Hidden gems

Private equity’s growth and maturation are clearly welcome developments for the industry itself but also for its investors which have, by and large, achieved out-performance relative to public markets in all major regions, as we explored in some of our previous articles. Indeed, in a recent survey of investors, 90% said that private equity performance had met or exceeded expectations over the past 12 months (source: Preqin). Yet the same survey also found that these investors are anticipating lower returns from the asset class in the past – their expectations have fallen from 14.1% in IRR terms in June 2015 to 11.6% in September this year (2018).

This reflects a recent trend: capital concentration in larger funds. The amounts raised by the private equity industry since 2013 have been phenomenal. In 2017, it raised US$453bn, a record sum and significantly higher than the US$226bn raised in 2012, according to Preqin. Looking beyond the headline numbers, however, it’s evident that much of this capital has flowed to the large, multi-billion dollar funds, such as those raised by Apollo Global Management (US$24.7bn), KKR (US$13.9bn) and CVC Capital Partners (€16bn). This has led to a marked rise in the average private equity fund size, from US$156m in 2015 to US$492m by 2017, Lyrique analysis shows.

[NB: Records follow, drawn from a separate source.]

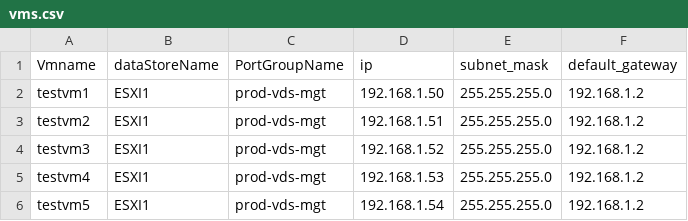
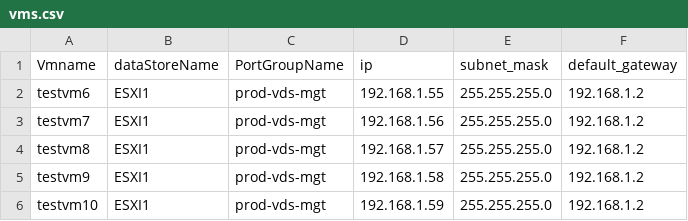
Before and after one commit to jaschluc732/ansible_vsphere_template, a CSV file: vms.csv, drawn as a sheet.

Commit message:
Update vms.csv

```diff
--- a/vms.csv
+++ b/vms.csv
@@ -1,6 +1,6 @@
 Vmname,dataStoreName,PortGroupName,ip,subnet_mask,default_gateway
-testvm1,ESXI1,prod-vds-mgt,192.168.1.50,255.255.255.0,192.168.1.2
-testvm2,ESXI1,prod-vds-mgt,192.168.1.51,255.255.255.0,192.168.1.2
-testvm3,ESXI1,prod-vds-mgt,192.168.1.52,255.255.255.0,192.168.1.2
-testvm4,ESXI1,prod-vds-mgt,192.168.1.53,255.255.255.0,192.168.1.2
-testvm5,ESXI1,prod-vds-mgt,192.168.1.54,255.255.255.0,192.168.1.2
+testvm6,ESXI1,prod-vds-mgt,192.168.1.55,255.255.255.0,192.168.1.2
+testvm7,ESXI1,prod-vds-mgt,192.168.1.56,255.255.255.0,192.168.1.2
+testvm8,ESXI1,prod-vds-mgt,192.168.1.57,255.255.255.0,192.168.1.2
+testvm9,ESXI1,prod-vds-mgt,192.168.1.58,255.255.255.0,192.168.1.2
+testvm10,ESXI1,prod-vds-mgt,192.168.1.59,255.255.255.0,192.168.1.2
```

The unprecedented rate at which capital is gravitating towards the mega-funds is clogging the system, leading to rising competition and pricing in the large deal space. This clearly affects returns – the higher the initial price paid, the harder it is to sell later down the line at a profit. It is also exacerbating the long-run disparity in returns between larger and smaller funds. Between 2005 and 2016, average TVPI (or total value to paid in multiple, a measure of the value created by a private equity fund) for funds of below US$500m was close to 1.53x; for those above US$4.5bn, it was less than 1.46x, Preqin figures show.

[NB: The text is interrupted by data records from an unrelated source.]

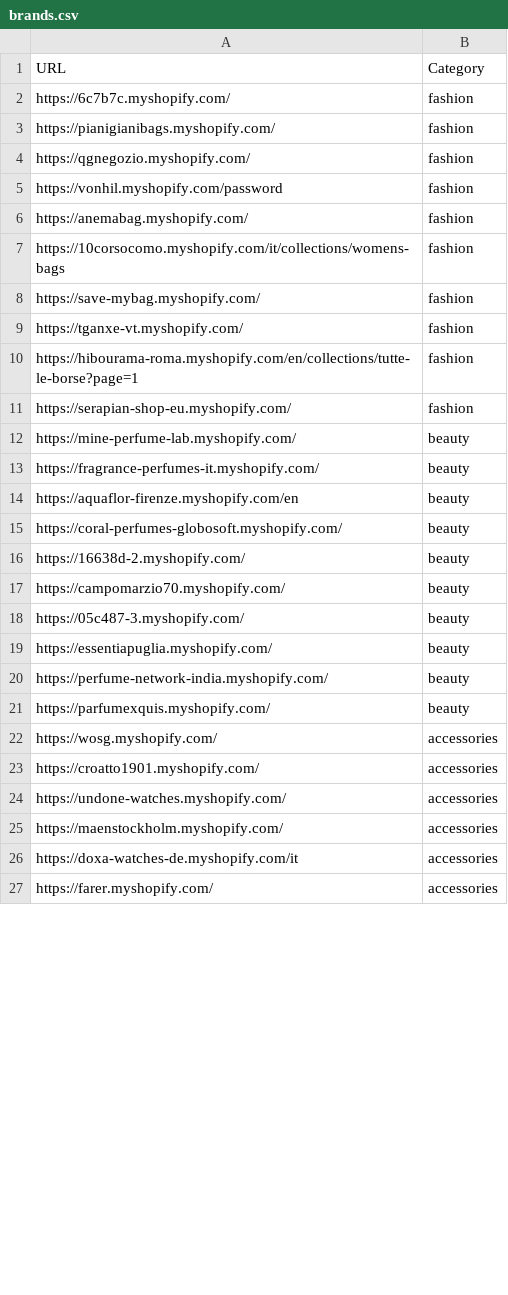
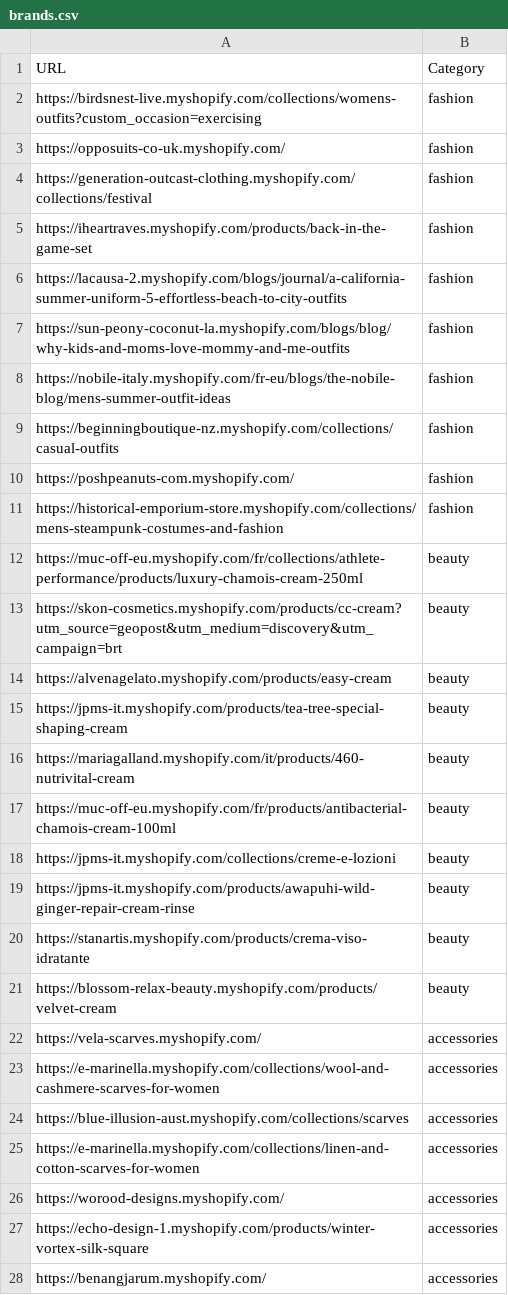
Before and after one commit to LOOKALIKE-AI/Leads, a CSV file: brands.csv, drawn as a sheet; only a part is shown; the diff covers the shown part only.

```diff
--- a/brands.csv
+++ b/brands.csv
@@ -1,27 +1,28 @@
 URL,Category
-https://6c7b7c.myshopify.com/,fashion
-https://pianigianibags.myshopify.com/,fashion
-https://qgnegozio.myshopify.com/,fashion
-https://vonhil.myshopify.com/password,fashion
-https://anemabag.myshopify.com/,fashion
-https://10corsocomo.myshopify.com/it/collections/womens-bags,fashion
-https://save-mybag.myshopify.com/,fashion
-https://tganxe-vt.myshopify.com/,fashion
-https://hibourama-roma.myshopify.com/en/collections/tutte-le-borse?page=1,fashion
-https://serapian-shop-eu.myshopify.com/,fashion
-https://mine-perfume-lab.myshopify.com/,beauty
-https://fragrance-perfumes-it.myshopify.com/,beauty
-https://aquaflor-firenze.myshopify.com/en,beauty
-https://coral-perfumes-globosoft.myshopify.com/,beauty
-https://16638d-2.myshopify.com/,beauty
-https://campomarzio70.myshopify.com/,beauty
-https://05c487-3.myshopify.com/,beauty
-https://essentiapuglia.myshopify.com/,beauty
-https://perfume-network-india.myshopify.com/,beauty
-https://parfumexquis.myshopify.com/,beauty
-https://wosg.myshopify.com/,accessories
-https://croatto1901.myshopify.com/,accessories
-https://undone-watches.myshopify.com/,accessories
-https://maenstockholm.myshopify.com/,accessories
-https://doxa-watches-de.myshopify.com/it,accessories
-https://farer.myshopify.com/,accessories
+https://birdsnest-live.myshopify.com/collections/womens-outfits?custom_occasion=exercising,fashion
+https://opposuits-co-uk.myshopify.com/,fashion
+https://generation-outcast-clothing.myshopify.com/collections/festival,fashion
+https://iheartraves.myshopify.com/products/back-in-the-game-set,fashion
+https://lacausa-2.myshopify.com/blogs/journal/a-california-summer-uniform-5-effortless-beach-to-city-outfits,fashion
+https://sun-peony-coconut-la.myshopify.com/blogs/blog/why-kids-and-moms-love-mommy-and-me-outfits,fashion
+https://nobile-italy.myshopify.com/fr-eu/blogs/the-nobile-blog/mens-summer-outfit-ideas,fashion
+https://beginningboutique-nz.myshopify.com/collections/casual-outfits,fashion
+https://poshpeanuts-com.myshopify.com/,fashion
+https://historical-emporium-store.myshopify.com/collections/mens-steampunk-costumes-and-fashion,fashion
+https://muc-off-eu.myshopify.com/fr/collections/athlete-performance/products/luxury-chamois-cream-250ml,beauty
+https://skon-cosmetics.myshopify.com/products/cc-cream?utm_source=geopost&utm_medium=discovery&utm_campaign=brt,beauty
+https://alvenagelato.myshopify.com/products/easy-cream,beauty
+https://jpms-it.myshopify.com/products/tea-tree-special-shaping-cream,beauty
+https://mariagalland.myshopify.com/it/products/460-nutrivital-cream,beauty
+https://muc-off-eu.myshopify.com/fr/products/antibacterial-chamois-cream-100ml,beauty
+https://jpms-it.myshopify.com/collections/creme-e-lozioni,beauty
+https://jpms-it.myshopify.com/products/awapuhi-wild-ginger-repair-cream-rinse,beauty
+https://stanartis.myshopify.com/products/crema-viso-idratante,beauty
+https://blossom-relax-beauty.myshopify.com/products/velvet-cream,beauty
+https://vela-scarves.myshopify.com/,accessories
+https://e-marinella.myshopify.com/collections/wool-and-cashmere-scarves-for-women,accessories
+https://blue-illusion-aust.myshopify.com/collections/scarves,accessories
+https://e-marinella.myshopify.com/collections/linen-and-cotton-scarves-for-women,accessories
+https://worood-designs.myshopify.com/,accessories
+https://echo-design-1.myshopify.com/products/winter-vortex-silk-square,accessories
+https://benangjarum.myshopify.com/,accessories
```
Also changed, not shown: 1 removed row and 13 edited cells elsewhere in this file, leads.csv.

Part of the explanation for this is market’s efficiency for larger deals. Large transactions are well known in the market and intermediated by M&A advisors, making them highly competitive. There are also far fewer of them. At the smaller end, by contrast, the universe of deals available is naturally far larger. Yet, with so much capital allocated to the mega-funds, funds targeting the smaller end of the market face challenges in money to deploy in this deeper and wider pool of investment opportunities.

The deals available in this space are arguably more interesting. Many smaller funds (with US$500m or less) target businesses that are not readily saleable and are too small to be advised by the M&A houses. Often, these are long-established businesses run by a founder reaching retirement age who no longer has the appetite for fast growth and increased risk. These businesses characteristically lack transparency and have not received adequate investment for several years.

The beauty of targeting these rough diamonds is partly lower initial investment prices. It is also partly because, given investment and an infusion of new ideas and a fresh strategy, or perhaps improved systems and the recruitment of a CFO, these businesses can increase in value significantly. By removing inefficiencies in the business, cleaning up reporting and acquiring several companies, smaller funds can create assets that are attractive to strategic acquirers or other private equity houses with ample cash to deploy in larger deals.

The value of this kind of heavy lifting in small businesses is clear. Deals involving lower initial enterprise values have a much greater likelihood of achieving home runs than those with higher price tags. Investments in smaller businesses are almost twice as likely to generate a 3x return multiple or more than those valued at over US$250m.

With less competition between these funds for deals than there has been historically, smaller funds are becoming increasingly attractive. The return differential in net IRR terms between top performing smaller to medium-sized funds and the mega and large funds used to be negligible 15 years ago. Today, analysis shows the differential is around 5%.

The last few years has been a benign economic environment, conditions that tend to favour larger private equity players. Returns are higher for larger funds during times of economic expansion, as we’ve seen over the last few years, while Preqin data suggests that strong stock market returns boost mega-funds’ returns far more than those for smaller funds. This attests to the greater capacity for creating value in smaller businesses across economic cycles – after all, it’s much harder to turn around an oil tanker than it is a fishing trawler. Therefore, smaller funds tend to outperform larger ones in more difficult times, as the chart below demonstrates.

As we move into a different part of the cycle over the next few years, it’s likely that history will repeat itself, with smaller funds outperforming their much larger counterparts.

Smaller funds, often targeting specific countries or niches, can be difficult to find and take as much time to assess as a larger fund. Yet with the right resources (internal and/or external), investors accessing these hidden gems may find that they don’t need to adjust their return expectations downwards by quite as much as the Preqin data suggests is currently the case.